* [Aim of the exercise]
Show the lines below that contain the string "ElevatedButton".
───── Record set ─────
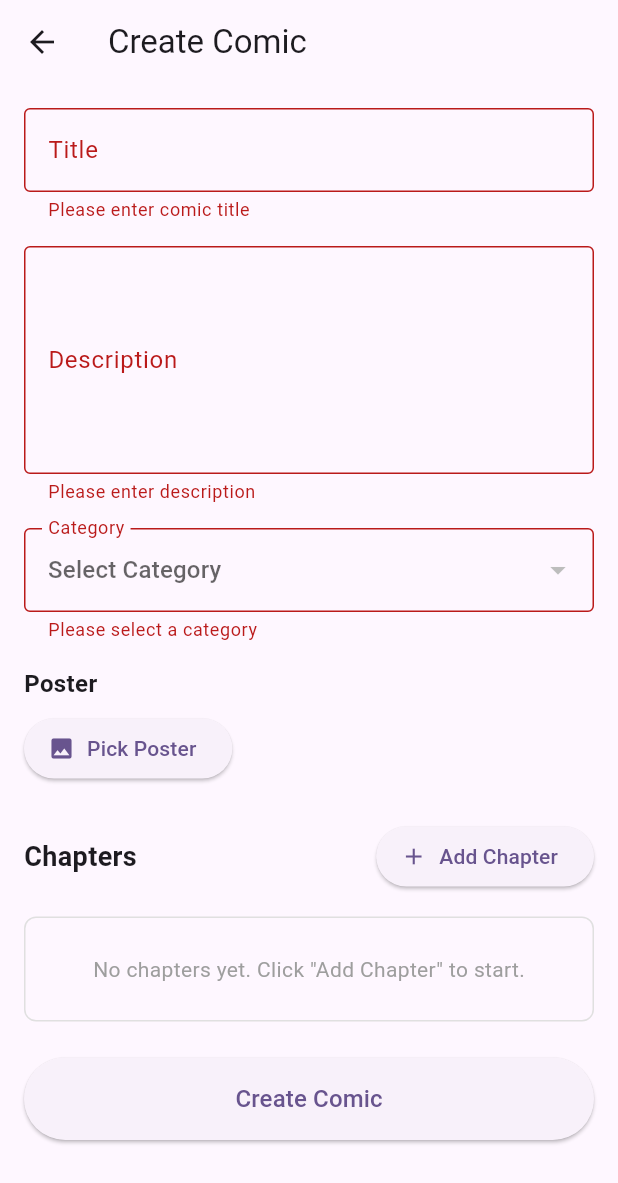
After one commit to Yosimaril/Komiku, a Flutter app: the CreateComicScreen screen opened directly, after a tap on "Add Chapter", after a tap on the "delete" icon, after a tap on "Create Comic", on a phone screen of 412 x 824 dp. The commit adds this screen. Shown: the top 1183 px of the screen. Run offline on Flutter 3.47's test engine with Material 3 defaults, Android fonts, the phone set to English and light mode, and no system bars; our stand-ins replace image_picker.

Commit message:
[PROGRESSS] UI ONLY(1)
search UI for user
create comic UI

not yet:
- didnt connect to ubaya DB/winscp

```diff
--- /dev/null
+++ b/komiku/lib/screens/create_comic_screen.dart
@@ -0,0 +1,445 @@
+import 'package:flutter/material.dart';
+import 'package:image_picker/image_picker.dart';
+import 'dart:io';
+
+import '../models/category.dart';
+import '../services/komiku_api_service.dart';
+
+class CreateComicScreen extends StatefulWidget {
+  const CreateComicScreen({super.key});
+
+  @override
+  State<CreateComicScreen> createState() => _CreateComicScreenState();
+}
+
+class _CreateComicScreenState extends State<CreateComicScreen> {
+  final KomikuApiService _api = const KomikuApiService();
+  final _formKey = GlobalKey<FormState>();
+
+  // Text controllers
+  final TextEditingController _titleController = TextEditingController();
+  final TextEditingController _descriptionController = TextEditingController();
+  final TextEditingController _posterUrlController = TextEditingController();
+
+  // Form data
+  int? _selectedCategoryId;
+  List<Category> _categories = const [];
+  File? _posterImage;
+  final List<ChapterData> _chapters = [];
+
+  bool _isLoading = false;
+
+  @override
+  void initState() {
+    super.initState();
+    _loadCategories();
+  }
+
+  Future<void> _loadCategories() async {
+    // connect ke ubaya.cloud API for categories.
+    // GET https://ubaya.cloud/flutter/[NRP]/categories.php
+    try {
+      final cats = await _api.getCategories();
+      setState(() {
+        _categories = cats;
+      });
+    } catch (_) {
+      // Layout-only fallback
+    }
+  }
+
+  Future<void> _pickPosterImage() async {
+    final picker = ImagePicker();
+    final pickedFile = await picker.pickImage(
+      source: ImageSource.gallery,
+      imageQuality: 80,
+      maxWidth: 600,
+      maxHeight: 800,
+    );
+
+    if (pickedFile != null) {
+      setState(() {
+        _posterImage = File(pickedFile.path);
+      });
+    }
+  }
+
+  void _addChapter() {
+    setState(() {
+      _chapters.add(ChapterData());
+    });
+  }
+
+  void _removeChapter(int index) {
+    setState(() {
+      _chapters.removeAt(index);
+    });
+  }
+
+  void _addPageToChapter(int chapterIndex) {
+    setState(() {
+      _chapters[chapterIndex].pages.add(PageData());
+    });
+  }
+
+  void _removePageFromChapter(int chapterIndex, int pageIndex) {
+    setState(() {
+      _chapters[chapterIndex].pages.removeAt(pageIndex);
+    });
+  }
+
+  Future<void> _submitComic() async {
+    if (!_formKey.currentState!.validate()) {
+      return;
+    }
+
+    if (_selectedCategoryId == null) {
+      ScaffoldMessenger.of(context).showSnackBar(
+        const SnackBar(content: Text('Please select a category')),
+      );
+      return;
+    }
+
+    if (_chapters.isEmpty) {
+      ScaffoldMessenger.of(context).showSnackBar(
+        const SnackBar(content: Text('Please add at least one chapter')),
+      );
+      return;
+    }
+
+    setState(() {
+      _isLoading = true;
+    });
+
+    try {
+      // connect ke ubaya.cloud API for create comic.
+      // POST https://ubaya.cloud/flutter/[NRP]/create_comic.php
+      // body: title, description, category_id, creator_id, poster_url
+      // TODO: implement comic creation API call
+
+      // After comic created, add chapters and pages
+      // connect ke ubaya.cloud API for add chapter.
+      // POST https://ubaya.cloud/flutter/[NRP]/add_chapter.php
+      // body: comic_id, chapter_number, title
+
+      // connect ke ubaya.cloud API for upload page image.
+      // POST https://ubaya.cloud/flutter/[NRP]/upload_page.php
+      // body: chapter_id, page_number, image (base64)
+
+      await Future.delayed(const Duration(seconds: 1)); // Simulate API call
+
+      if (mounted) {
+        ScaffoldMessenger.of(context).showSnackBar(
+          const SnackBar(content: Text('Comic created successfully!')),
+        );
+        Navigator.pop(context);
+      }
+    } catch (e) {
+      if (mounted) {
+        ScaffoldMessenger.of(context).showSnackBar(
+          SnackBar(content: Text('Error: $e')),
+        );
+      }
+    } finally {
+      if (mounted) {
+        setState(() {
+          _isLoading = false;
+        });
+      }
+    }
+  }
+
+  @override
+  Widget build(BuildContext context) {
+    return Scaffold(
+      appBar: AppBar(
+        title: const Text('Create Comic'),
+      ),
+      body: _isLoading
+          ? const Center(child: CircularProgressIndicator())
+          : Form(
+              key: _formKey,
+              child: SingleChildScrollView(
+                padding: const EdgeInsets.all(16),
+                child: Column(
+                  crossAxisAlignment: CrossAxisAlignment.stretch,
+                  children: [
+                    // Title
+                    TextFormField(
+                      controller: _titleController,
+                      decoration: const InputDecoration(
+                        labelText: 'Title',
+                        border: OutlineInputBorder(),
+                      ),
+                      validator: (value) {
+                        if (value == null || value.isEmpty) {
+                          return 'Please enter comic title';
+                        }
+                        return null;
+                      },
+                    ),
+                    const SizedBox(height: 16),
+
+                    // Description
+                    TextFormField(
+                      controller: _descriptionController,
+                      decoration: const InputDecoration(
+                        labelText: 'Description',
+                        border: OutlineInputBorder(),
+                      ),
+                      maxLines: 5,
+                      keyboardType: TextInputType.multiline,
+                      validator: (value) {
+                        if (value == null || value.isEmpty) {
+                          return 'Please enter description';
+                        }
+                        return null;
+                      },
+                    ),
+                    const SizedBox(height: 16),
+
+                    // Category Dropdown
+                    DropdownButtonFormField<int>(
+                      decoration: const InputDecoration(
+                        labelText: 'Category',
+                        border: OutlineInputBorder(),
+                      ),
+                      hint: const Text('Select Category'),
+                      value: _selectedCategoryId,
+                      items: _categories.map((Category category) {
+                        return DropdownMenuItem<int>(
+                          value: category.id,
+                          child: Text(category.name),
+                        );
+                      }).toList(),
+                      onChanged: (value) {
+                        setState(() {
+                          _selectedCategoryId = value;
+                        });
+                      },
+                      validator: (value) {
+                        if (value == null) {
+                          return 'Please select a category';
+                        }
+                        return null;
+                      },
+                    ),
+                    const SizedBox(height: 16),
+
+                    // Poster Image
+                    Column(
+                      crossAxisAlignment: CrossAxisAlignment.start,
+                      children: [
+                        const Text(
+                          'Poster',
+                          style: TextStyle(fontSize: 16, fontWeight: FontWeight.bold),
+                        ),
+                        const SizedBox(height: 8),
+                        Row(
+                          children: [
+                            ElevatedButton.icon(
+                              onPressed: _pickPosterImage,
+                              icon: const Icon(Icons.image),
+                              label: const Text('Pick Poster'),
+                            ),
+                            const SizedBox(width: 16),
+                            if (_posterImage != null)
+                              Container(
+                                width: 100,
+                                height: 140,
+                                decoration: BoxDecoration(
+                                  borderRadius: BorderRadius.circular(8),
+                                  image: DecorationImage(
+                                    image: FileImage(_posterImage!),
+                                    fit: BoxFit.cover,
+                                  ),
+                                ),
+                              ),
+                          ],
+                        ),
+                      ],
+                    ),
+                    const SizedBox(height: 24),
+
+                    // Chapters Section
+                    Row(
+                      mainAxisAlignment: MainAxisAlignment.spaceBetween,
+                      children: [
+                        const Text(
+                          'Chapters',
+                          style: TextStyle(fontSize: 18, fontWeight: FontWeight.bold),
+                        ),
+                        ElevatedButton.icon(
+                          onPressed: _addChapter,
+                          icon: const Icon(Icons.add),
+                          label: const Text('Add Chapter'),
+                        ),
+                      ],
+                    ),
+                    const SizedBox(height: 16),
+
+                    // Chapter List
+                    if (_chapters.isEmpty)
+                      Container(
+                        padding: const EdgeInsets.all(24),
+                        decoration: BoxDecoration(
+                          border: Border.all(color: Colors.grey.shade300),
+                          borderRadius: BorderRadius.circular(8),
+                        ),
+                        child: const Center(
+                          child: Text(
+                            'No chapters yet. Click "Add Chapter" to start.',
+                            style: TextStyle(color: Colors.grey),
+                          ),
+                        ),
+                      )
+                    else
+                      ListView.builder(
+                        shrinkWrap: true,
+                        physics: const NeverScrollableScrollPhysics(),
+                        itemCount: _chapters.length,
+                        itemBuilder: (context, chapterIndex) {
+                          final chapter = _chapters[chapterIndex];
+                          return Card(
+                            margin: const EdgeInsets.only(bottom: 16),
+                            child: Padding(
+                              padding: const EdgeInsets.all(16),
+                              child: Column(
+                                crossAxisAlignment: CrossAxisAlignment.stretch,
+                                children: [
+                                  Row(
+                                    mainAxisAlignment: MainAxisAlignment.spaceBetween,
+                                    children: [
+                                      Text(
+                                        'Chapter ${chapterIndex + 1}',
+                                        style: const TextStyle(
+                                          fontSize: 16,
+                                          fontWeight: FontWeight.bold,
+                                        ),
+                                      ),
+                                      IconButton(
+                                        onPressed: () => _removeChapter(chapterIndex),
+                                        icon: const Icon(Icons.delete, color: Colors.red),
+                                      ),
+                                    ],
+                                  ),
+                                  const SizedBox(height: 12),
+
+                                  // Chapter Title
+                                  TextFormField(
+                                    decoration: const InputDecoration(
+                                      labelText: 'Chapter Title',
+                                      border: OutlineInputBorder(),
+                                    ),
+                                    onChanged: (value) {
+                                      chapter.title = value;
+                                    },
+                                  ),
+                                  const SizedBox(height: 12),
+
+                                  // Pages Section
+                                  Row(
+                                    mainAxisAlignment: MainAxisAlignment.spaceBetween,
+                                    children: [
+                                      const Text(
+                                        'Pages',
+                                        style: TextStyle(fontWeight: FontWeight.bold),
+                                      ),
+                                      TextButton.icon(
+                                        onPressed: () => _addPageToChapter(chapterIndex),
+                                        icon: const Icon(Icons.add),
+                                        label: const Text('Add Page'),
+                                      ),
+                                    ],
+                                  ),
+                                  const SizedBox(height: 8),
+
+                                  // Pages List
+                                  if (chapter.pages.isEmpty)
+                                    const Padding(
+                                      padding: EdgeInsets.symmetric(vertical: 16),
+                                      child: Text(
+                                        'No pages yet',
+                                        style: TextStyle(color: Colors.grey),
+                                        textAlign: TextAlign.center,
+                                      ),
+                                    )
+                                  else
+                                    ListView.builder(
+                                      shrinkWrap: true,
+                                      physics: const NeverScrollableScrollPhysics(),
+                                      itemCount: chapter.pages.length,
+                                      itemBuilder: (context, pageIndex) {
+                                        final page = chapter.pages[pageIndex];
+                                        return ListTile(
+                                          leading: page.image != null
+                                              ? Image.file(
+                                                  page.image!,
+                                                  width: 50,
+                                                  height: 70,
+                                                  fit: BoxFit.cover,
+                                                )
+                                              : Container(
+                                                  width: 50,
+                                                  height: 70,
+                                                  color: Colors.grey.shade200,
+                                                  child: const Icon(Icons.image),
+                                                ),
+                                          title: Text('Page ${pageIndex + 1}'),
+                                          trailing: IconButton(
+                                            onPressed: () =>
+                                                _removePageFromChapter(chapterIndex, pageIndex),
+                                            icon: const Icon(Icons.delete, color: Colors.red),
+                                          ),
+                                        );
+                                      },
+                                    ),
+                                ],
+                              ),
+                            ),
+                          );
+                        },
+                      ),
+                    const SizedBox(height: 24),
+
+                    // Submit Button
+                    ElevatedButton(
+                      onPressed: _submitComic,
+                      style: ButtonStyle(
+                        padding: WidgetStateProperty.all(
+                          const EdgeInsets.symmetric(vertical: 16),
+                        ),
+                      ),
+                      child: const Text(
+                        'Create Comic',
+                        style: TextStyle(fontSize: 16),
+                      ),
+                    ),
+                    const SizedBox(height: 24),
+                  ],
+                ),
+              ),
+            ),
+    );
+  }
+
+  @override
+  void dispose() {
+    _titleController.dispose();
+    _descriptionController.dispose();
+    _posterUrlController.dispose();
+    super.dispose();
+  }
+}
+
+// Helper class for chapter data
+class ChapterData {
+  String title = '';
+  final List<PageData> pages = [];
+}
+
+// Helper class for page data
+class PageData {
+  File? image;
+  int? pageNumber;
+}
--- a/komiku/lib/screens/search_screen.dart
+++ b/komiku/lib/screens/search_screen.dart
@@ -39,7 +39,7 @@ class _SearchScreenState extends State<SearchScreen> {
     });
 
     try {
-      // use api search comics by title
+      // use api buat search comics by title
       final res = await _api.searchComicsByTitle(q);
       setState(() {
         _results = res;
```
─────
* [Written response]
+                            ElevatedButton.icon(
+                        ElevatedButton.icon(
+                    ElevatedButton(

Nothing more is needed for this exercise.